======== Exercise inputs ========
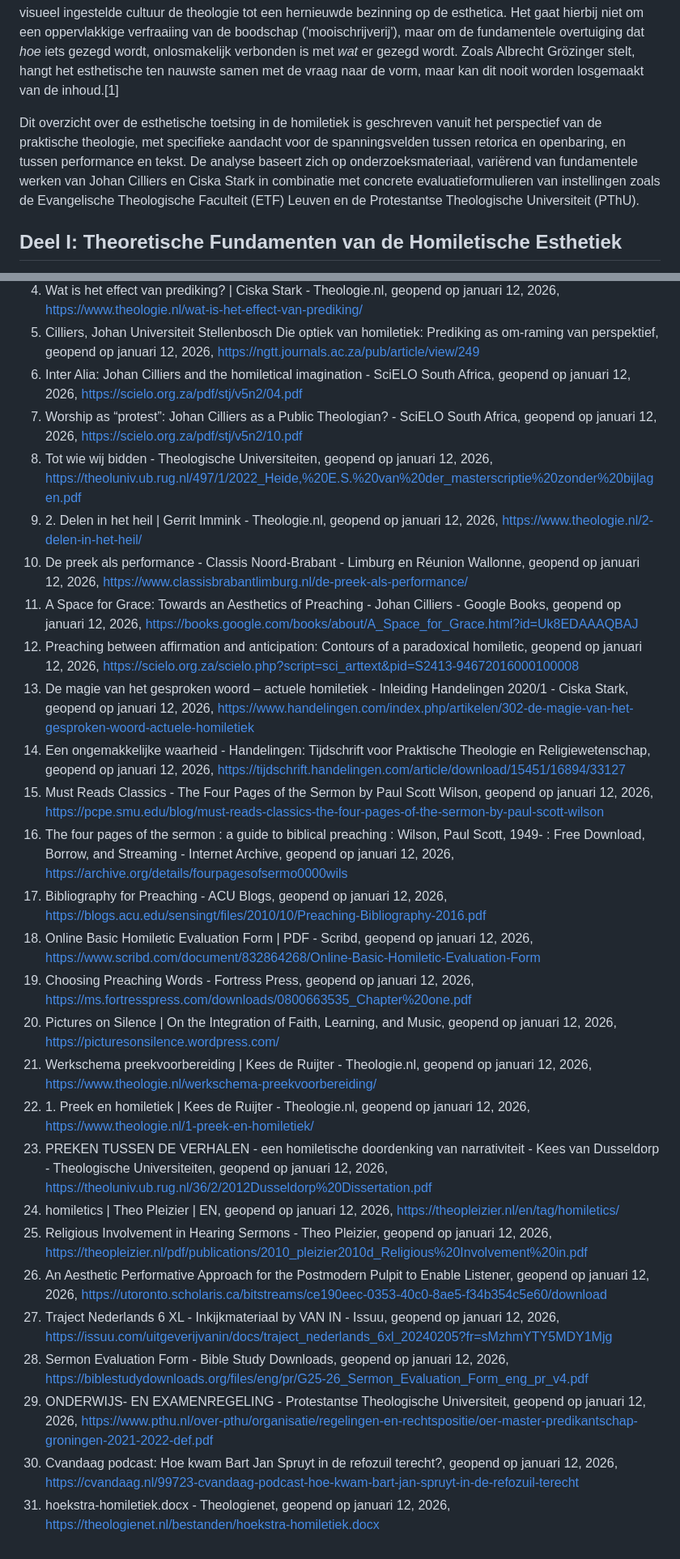
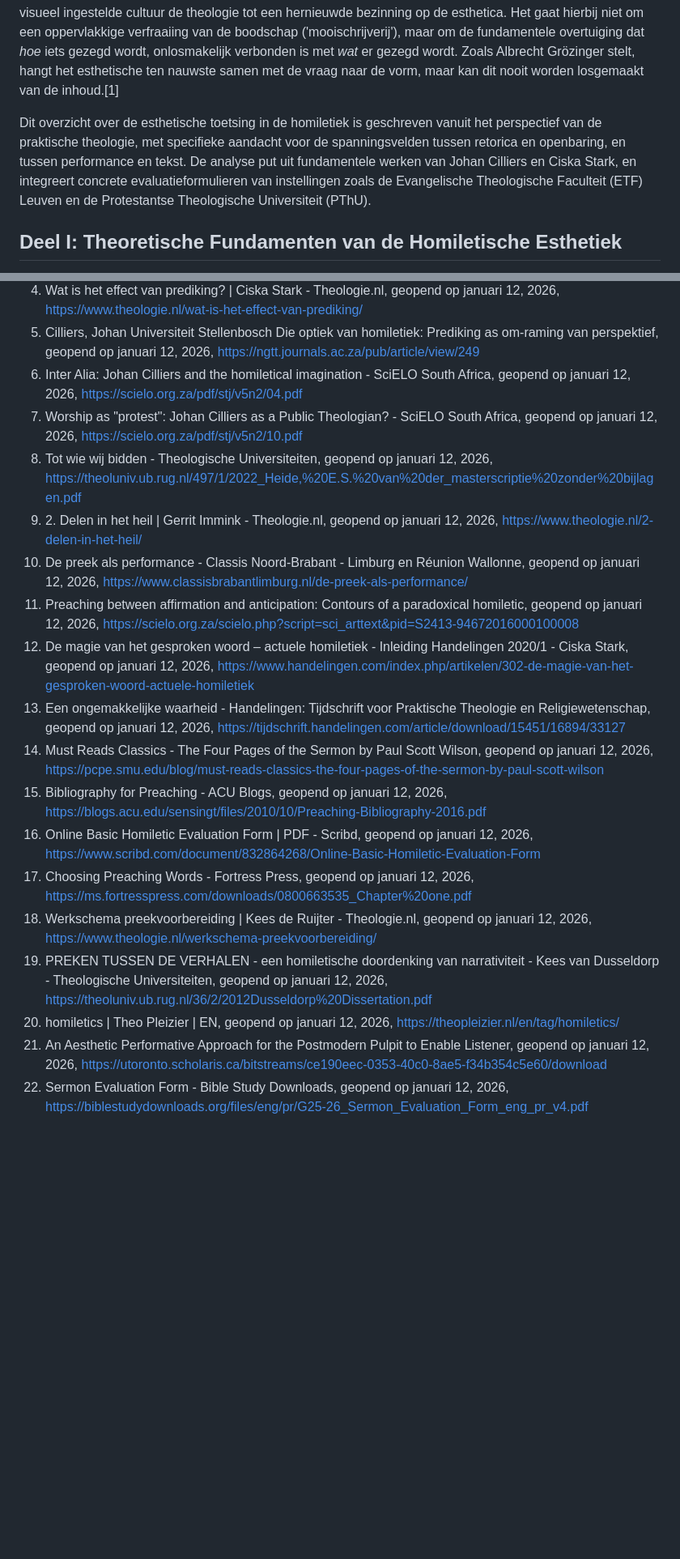
Before and after one commit to wmotte/homiletiek_feedback, a Markdown page: misc/esthetische_wending.md, 2 parts joined by grey strips. Shown at 81% size. Drawn GitHub-style; blank space fills up the shorter version.

```diff
--- a/misc/esthetische_wending.md
+++ b/misc/esthetische_wending.md
@@ -4,7 +4,7 @@
 
 De hedendaagse homiletiek bevindt zich in een fase van diepgaande heroriëntatie, waarin de vraag naar de *vormkracht* en de *esthetische kwaliteit* van de prediking niet langer als secundair wordt beschouwd, maar als essentieel voor de theologische integriteit van de verkondiging. Waar klassieke handboeken zich vaak beperkten tot de exegetische correctheid en de dogmatische zuiverheid van de preek, dwingt de postmoderne, visueel ingestelde cultuur de theologie tot een hernieuwde bezinning op de esthetica. Het gaat hierbij niet om een oppervlakkige verfraaiing van de boodschap ('mooischrijverij'), maar om de fundamentele overtuiging dat *hoe* iets gezegd wordt, onlosmakelijk verbonden is met *wat* er gezegd wordt. Zoals Albrecht Grözinger stelt, hangt het esthetische ten nauwste samen met de vraag naar de vorm, maar kan dit nooit worden losgemaakt van de inhoud.[1]
 
-Dit overzicht over de esthetische toetsing in de homiletiek is geschreven vanuit het perspectief van de praktische theologie, met specifieke aandacht voor de spanningsvelden tussen retorica en openbaring, en tussen performance en tekst. De analyse baseert zich op onderzoeksmateriaal, variërend van fundamentele werken van Johan Cilliers en Ciska Stark in combinatie met concrete evaluatieformulieren van instellingen zoals de Evangelische Theologische Faculteit (ETF) Leuven en de Protestantse Theologische Universiteit (PThU).
+Dit overzicht over de esthetische toetsing in de homiletiek is geschreven vanuit het perspectief van de praktische theologie, met specifieke aandacht voor de spanningsvelden tussen retorica en openbaring, en tussen performance en tekst. De analyse put uit fundamentele werken van Johan Cilliers en Ciska Stark, en integreert concrete evaluatieformulieren van instellingen zoals de Evangelische Theologische Faculteit (ETF) Leuven en de Protestantse Theologische Universiteit (PThU).
 
 ## **Deel I: Theoretische Fundamenten van de Homiletische Esthetiek**
 
@@ -298,28 +296,19 @@ De conclusie is dat een esthetisch verantwoorde preek er een is waarin de *vorm*
 4. Wat is het effect van prediking? | Ciska Stark \- Theologie.nl, geopend op januari 12, 2026, [https://www.theologie.nl/wat-is-het-effect-van-prediking/](https://www.theologie.nl/wat-is-het-effect-van-prediking/)
 5. Cilliers, Johan Universiteit Stellenbosch Die optiek van homiletiek: Prediking as om-raming van perspektief, geopend op januari 12, 2026, [https://ngtt.journals.ac.za/pub/article/view/249](https://ngtt.journals.ac.za/pub/article/view/249)
 6. Inter Alia: Johan Cilliers and the homiletical imagination \- SciELO South Africa, geopend op januari 12, 2026, [https://scielo.org.za/pdf/stj/v5n2/04.pdf](https://scielo.org.za/pdf/stj/v5n2/04.pdf)
-7. Worship as “protest”: Johan Cilliers as a Public Theologian? \- SciELO South Africa, geopend op januari 12, 2026, [https://scielo.org.za/pdf/stj/v5n2/10.pdf](https://scielo.org.za/pdf/stj/v5n2/10.pdf)
+7. Worship as "protest": Johan Cilliers as a Public Theologian? \- SciELO South Africa, geopend op januari 12, 2026, [https://scielo.org.za/pdf/stj/v5n2/10.pdf](https://scielo.org.za/pdf/stj/v5n2/10.pdf)
 8. Tot wie wij bidden \- Theologische Universiteiten, geopend op januari 12, 2026, [https://theoluniv.ub.rug.nl/497/1/2022\_Heide,%20E.S.%20van%20der\_masterscriptie%20zonder%20bijlagen.pdf](https://theoluniv.ub.rug.nl/497/1/2022_Heide,%20E.S.%20van%20der_masterscriptie%20zonder%20bijlagen.pdf)
 9. 2\. Delen in het heil | Gerrit Immink \- Theologie.nl, geopend op januari 12, 2026, [https://www.theologie.nl/2-delen-in-het-heil/](https://www.theologie.nl/2-delen-in-het-heil/)
 10. De preek als performance \- Classis Noord-Brabant \- Limburg en Réunion Wallonne, geopend op januari 12, 2026, [https://www.classisbrabantlimburg.nl/de-preek-als-performance/](https://www.classisbrabantlimburg.nl/de-preek-als-performance/)
-11. A Space for Grace: Towards an Aesthetics of Preaching \- Johan Cilliers \- Google Books, geopend op januari 12, 2026, [https://books.google.com/books/about/A\_Space\_for\_Grace.html?id=Uk8EDAAAQBAJ](https://books.google.com/books/about/A_Space_for_Grace.html?id=Uk8EDAAAQBAJ)
-12. Preaching between affirmation and anticipation: Contours of a paradoxical homiletic, geopend op januari 12, 2026, [https://scielo.org.za/scielo.php?script=sci\_arttext\&pid=S2413-94672016000100008](https://scielo.org.za/scielo.php?script=sci_arttext&pid=S2413-94672016000100008)
-13. De magie van het gesproken woord – actuele homiletiek \- Inleiding Handelingen 2020/1 \- Ciska Stark, geopend op januari 12, 2026, [https://www.handelingen.com/index.php/artikelen/302-de-magie-van-het-gesproken-woord-actuele-homiletiek](https://www.handelingen.com/index.php/artikelen/302-de-magie-van-het-gesproken-woord-actuele-homiletiek)
-14. Een ongemakkelijke waarheid \- Handelingen: Tijdschrift voor Praktische Theologie en Religiewetenschap, geopend op januari 12, 2026, [https://tijdschrift.handelingen.com/article/download/15451/16894/33127](https://tijdschrift.handelingen.com/article/download/15451/16894/33127)
-15. Must Reads Classics \- The Four Pages of the Sermon by Paul Scott Wilson, geopend op januari 12, 2026, [https://pcpe.smu.edu/blog/must-reads-classics-the-four-pages-of-the-sermon-by-paul-scott-wilson](https://pcpe.smu.edu/blog/must-reads-classics-the-four-pages-of-the-sermon-by-paul-scott-wilson)
-16. The four pages of the sermon : a guide to biblical preaching : Wilson, Paul Scott, 1949- : Free Download, Borrow, and Streaming \- Internet Archive, geopend op januari 12, 2026, [https://archive.org/details/fourpagesofsermo0000wils](https://archive.org/details/fourpagesofsermo0000wils)
-17. Bibliography for Preaching \- ACU Blogs, geopend op januari 12, 2026, [https://blogs.acu.edu/sensingt/files/2010/10/Preaching-Bibliography-2016.pdf](https://blogs.acu.edu/sensingt/files/2010/10/Preaching-Bibliography-2016.pdf)
-18. Online Basic Homiletic Evaluation Form | PDF \- Scribd, geopend op januari 12, 2026, [https://www.scribd.com/document/832864268/Online-Basic-Homiletic-Evaluation-Form](https://www.scribd.com/document/832864268/Online-Basic-Homiletic-Evaluation-Form)
-19. Choosing Preaching Words \- Fortress Press, geopend op januari 12, 2026, [https://ms.fortresspress.com/downloads/0800663535\_Chapter%20one.pdf](https://ms.fortresspress.com/downloads/0800663535_Chapter%20one.pdf)
-20. Pictures on Silence | On the Integration of Faith, Learning, and Music, geopend op januari 12, 2026, [https://picturesonsilence.wordpress.com/](https://picturesonsilence.wordpress.com/)
-21. Werkschema preekvoorbereiding | Kees de Ruijter \- Theologie.nl, geopend op januari 12, 2026, [https://www.theologie.nl/werkschema-preekvoorbereiding/](https://www.theologie.nl/werkschema-preekvoorbereiding/)
-22. 1\. Preek en homiletiek | Kees de Ruijter \- Theologie.nl, geopend op januari 12, 2026, [https://www.theologie.nl/1-preek-en-homiletiek/](https://www.theologie.nl/1-preek-en-homiletiek/)
-23. PREKEN TUSSEN DE VERHALEN \- een homiletische doordenking van narrativiteit \- Kees van Dusseldorp \- Theologische Universiteiten, geopend op januari 12, 2026, [https://theoluniv.ub.rug.nl/36/2/2012Dusseldorp%20Dissertation.pdf](https://theoluniv.ub.rug.nl/36/2/2012Dusseldorp%20Dissertation.pdf)
-24. homiletics | Theo Pleizier | EN, geopend op januari 12, 2026, [https://theopleizier.nl/en/tag/homiletics/](https://theopleizier.nl/en/tag/homiletics/)
-25. Religious Involvement in Hearing Sermons \- Theo Pleizier, geopend op januari 12, 2026, [https://theopleizier.nl/pdf/publications/2010\_pleizier2010d\_Religious%20Involvement%20in.pdf](https://theopleizier.nl/pdf/publications/2010_pleizier2010d_Religious%20Involvement%20in.pdf)
-26. An Aesthetic Performative Approach for the Postmodern Pulpit to Enable Listener, geopend op januari 12, 2026, [https://utoronto.scholaris.ca/bitstreams/ce190eec-0353-40c0-8ae5-f34b354c5e60/download](https://utoronto.scholaris.ca/bitstreams/ce190eec-0353-40c0-8ae5-f34b354c5e60/download)
-27. Traject Nederlands 6 XL \- Inkijkmateriaal by VAN IN \- Issuu, geopend op januari 12, 2026, [https://issuu.com/uitgeverijvanin/docs/traject\_nederlands\_6xl\_20240205?fr=sMzhmYTY5MDY1Mjg](https://issuu.com/uitgeverijvanin/docs/traject_nederlands_6xl_20240205?fr=sMzhmYTY5MDY1Mjg)
-28. Sermon Evaluation Form \- Bible Study Downloads, geopend op januari 12, 2026, [https://biblestudydownloads.org/files/eng/pr/G25-26\_Sermon\_Evaluation\_Form\_eng\_pr\_v4.pdf](https://biblestudydownloads.org/files/eng/pr/G25-26_Sermon_Evaluation_Form_eng_pr_v4.pdf)
-29. ONDERWIJS- EN EXAMENREGELING \- Protestantse Theologische Universiteit, geopend op januari 12, 2026, [https://www.pthu.nl/over-pthu/organisatie/regelingen-en-rechtspositie/oer-master-predikantschap-groningen-2021-2022-def.pdf](https://www.pthu.nl/over-pthu/organisatie/regelingen-en-rechtspositie/oer-master-predikantschap-groningen-2021-2022-def.pdf)
-30. Cvandaag podcast: Hoe kwam Bart Jan Spruyt in de refozuil terecht?, geopend op januari 12, 2026, [https://cvandaag.nl/99723-cvandaag-podcast-hoe-kwam-bart-jan-spruyt-in-de-refozuil-terecht](https://cvandaag.nl/99723-cvandaag-podcast-hoe-kwam-bart-jan-spruyt-in-de-refozuil-terecht)
-31. hoekstra-homiletiek.docx \- Theologienet, geopend op januari 12, 2026, [https://theologienet.nl/bestanden/hoekstra-homiletiek.docx](https://theologienet.nl/bestanden/hoekstra-homiletiek.docx)
+11. Preaching between affirmation and anticipation: Contours of a paradoxical homiletic, geopend op januari 12, 2026, [https://scielo.org.za/scielo.php?script=sci\_arttext\&pid=S2413-94672016000100008](https://scielo.org.za/scielo.php?script=sci_arttext&pid=S2413-94672016000100008)
+12. De magie van het gesproken woord – actuele homiletiek \- Inleiding Handelingen 2020/1 \- Ciska Stark, geopend op januari 12, 2026, [https://www.handelingen.com/index.php/artikelen/302-de-magie-van-het-gesproken-woord-actuele-homiletiek](https://www.handelingen.com/index.php/artikelen/302-de-magie-van-het-gesproken-woord-actuele-homiletiek)
+13. Een ongemakkelijke waarheid \- Handelingen: Tijdschrift voor Praktische Theologie en Religiewetenschap, geopend op januari 12, 2026, [https://tijdschrift.handelingen.com/article/download/15451/16894/33127](https://tijdschrift.handelingen.com/article/download/15451/16894/33127)
+14. Must Reads Classics \- The Four Pages of the Sermon by Paul Scott Wilson, geopend op januari 12, 2026, [https://pcpe.smu.edu/blog/must-reads-classics-the-four-pages-of-the-sermon-by-paul-scott-wilson](https://pcpe.smu.edu/blog/must-reads-classics-the-four-pages-of-the-sermon-by-paul-scott-wilson)
+15. Bibliography for Preaching \- ACU Blogs, geopend op januari 12, 2026, [https://blogs.acu.edu/sensingt/files/2010/10/Preaching-Bibliography-2016.pdf](https://blogs.acu.edu/sensingt/files/2010/10/Preaching-Bibliography-2016.pdf)
+16. Online Basic Homiletic Evaluation Form | PDF \- Scribd, geopend op januari 12, 2026, [https://www.scribd.com/document/832864268/Online-Basic-Homiletic-Evaluation-Form](https://www.scribd.com/document/832864268/Online-Basic-Homiletic-Evaluation-Form)
+17. Choosing Preaching Words \- Fortress Press, geopend op januari 12, 2026, [https://ms.fortresspress.com/downloads/0800663535\_Chapter%20one.pdf](https://ms.fortresspress.com/downloads/0800663535_Chapter%20one.pdf)
+18. Werkschema preekvoorbereiding | Kees de Ruijter \- Theologie.nl, geopend op januari 12, 2026, [https://www.theologie.nl/werkschema-preekvoorbereiding/](https://www.theologie.nl/werkschema-preekvoorbereiding/)
+19. PREKEN TUSSEN DE VERHALEN \- een homiletische doordenking van narrativiteit \- Kees van Dusseldorp \- Theologische Universiteiten, geopend op januari 12, 2026, [https://theoluniv.ub.rug.nl/36/2/2012Dusseldorp%20Dissertation.pdf](https://theoluniv.ub.rug.nl/36/2/2012Dusseldorp%20Dissertation.pdf)
+20. homiletics | Theo Pleizier | EN, geopend op januari 12, 2026, [https://theopleizier.nl/en/tag/homiletics/](https://theopleizier.nl/en/tag/homiletics/)
+21. An Aesthetic Performative Approach for the Postmodern Pulpit to Enable Listener, geopend op januari 12, 2026, [https://utoronto.scholaris.ca/bitstreams/ce190eec-0353-40c0-8ae5-f34b354c5e60/download](https://utoronto.scholaris.ca/bitstreams/ce190eec-0353-40c0-8ae5-f34b354c5e60/download)
+22. Sermon Evaluation Form \- Bible Study Downloads, geopend op januari 12, 2026, [https://biblestudydownloads.org/files/eng/pr/G25-26\_Sermon\_Evaluation\_Form\_eng\_pr\_v4.pdf](https://biblestudydownloads.org/files/eng/pr/G25-26_Sermon_Evaluation_Form_eng_pr_v4.pdf)
```
Also changed, not shown: other parts of misc/esthetische_wending.md (+21 -23 lines).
========
# Task
Copy each line containing the word "homiletics" from the data.

# Finished task
-24. homiletics | Theo Pleizier | EN, geopend op januari 12, 2026, [https://theopleizier.nl/en/tag/homiletics/](https://theopleizier.nl/en/tag/homiletics/)
+20. homiletics | Theo Pleizier | EN, geopend op januari 12, 2026, [https://theopleizier.nl/en/tag/homiletics/](https://theopleizier.nl/en/tag/homiletics/)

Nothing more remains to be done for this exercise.